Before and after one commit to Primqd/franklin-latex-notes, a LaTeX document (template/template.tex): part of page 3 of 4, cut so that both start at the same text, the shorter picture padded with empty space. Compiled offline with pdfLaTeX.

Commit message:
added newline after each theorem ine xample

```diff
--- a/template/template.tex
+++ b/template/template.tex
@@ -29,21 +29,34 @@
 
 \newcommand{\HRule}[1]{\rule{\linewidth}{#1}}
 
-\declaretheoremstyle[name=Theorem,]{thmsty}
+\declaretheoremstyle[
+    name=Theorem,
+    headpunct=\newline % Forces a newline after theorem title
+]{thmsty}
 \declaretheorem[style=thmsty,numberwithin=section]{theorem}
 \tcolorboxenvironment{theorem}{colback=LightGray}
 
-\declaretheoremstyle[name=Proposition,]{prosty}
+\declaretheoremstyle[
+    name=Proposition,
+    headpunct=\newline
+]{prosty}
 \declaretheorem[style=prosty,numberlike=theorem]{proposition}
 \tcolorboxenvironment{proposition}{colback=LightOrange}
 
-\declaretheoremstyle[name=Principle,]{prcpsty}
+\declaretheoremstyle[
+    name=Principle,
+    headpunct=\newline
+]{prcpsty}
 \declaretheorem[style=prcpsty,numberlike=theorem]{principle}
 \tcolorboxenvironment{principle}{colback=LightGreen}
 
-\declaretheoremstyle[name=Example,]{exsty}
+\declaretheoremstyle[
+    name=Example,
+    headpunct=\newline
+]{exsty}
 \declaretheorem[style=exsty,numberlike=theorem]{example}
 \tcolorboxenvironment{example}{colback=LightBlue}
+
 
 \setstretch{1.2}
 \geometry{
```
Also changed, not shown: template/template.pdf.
==
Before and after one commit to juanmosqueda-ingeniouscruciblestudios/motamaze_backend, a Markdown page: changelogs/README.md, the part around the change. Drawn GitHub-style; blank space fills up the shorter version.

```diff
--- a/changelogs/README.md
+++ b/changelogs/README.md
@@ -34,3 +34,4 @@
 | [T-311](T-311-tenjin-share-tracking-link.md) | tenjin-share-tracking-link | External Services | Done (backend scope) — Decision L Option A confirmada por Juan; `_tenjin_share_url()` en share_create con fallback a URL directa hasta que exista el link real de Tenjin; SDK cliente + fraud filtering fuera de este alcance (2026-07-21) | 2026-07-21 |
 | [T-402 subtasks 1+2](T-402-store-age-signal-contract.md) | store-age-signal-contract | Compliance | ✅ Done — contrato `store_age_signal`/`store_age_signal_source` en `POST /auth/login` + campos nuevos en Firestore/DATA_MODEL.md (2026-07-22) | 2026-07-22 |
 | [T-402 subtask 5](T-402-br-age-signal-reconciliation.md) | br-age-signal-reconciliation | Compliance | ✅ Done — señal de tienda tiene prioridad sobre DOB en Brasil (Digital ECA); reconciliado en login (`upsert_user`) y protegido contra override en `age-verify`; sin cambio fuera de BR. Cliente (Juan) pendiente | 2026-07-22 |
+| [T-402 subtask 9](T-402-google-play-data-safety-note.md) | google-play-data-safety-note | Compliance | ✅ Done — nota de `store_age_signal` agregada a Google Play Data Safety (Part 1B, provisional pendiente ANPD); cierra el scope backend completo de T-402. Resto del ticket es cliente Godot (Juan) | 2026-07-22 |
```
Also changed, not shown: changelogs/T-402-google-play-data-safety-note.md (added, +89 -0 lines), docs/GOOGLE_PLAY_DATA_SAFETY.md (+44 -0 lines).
==
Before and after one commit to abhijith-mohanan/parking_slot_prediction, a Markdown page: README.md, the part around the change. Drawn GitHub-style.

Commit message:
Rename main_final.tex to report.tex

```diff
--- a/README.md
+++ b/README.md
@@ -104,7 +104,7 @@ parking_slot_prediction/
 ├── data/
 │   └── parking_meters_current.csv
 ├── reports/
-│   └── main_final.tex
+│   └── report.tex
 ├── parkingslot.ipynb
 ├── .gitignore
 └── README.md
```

§ **PROBLEM STATEMENT**: Respond with nothing but the number of lines in the entries that contain the string "README".

§ **REPLY**: 7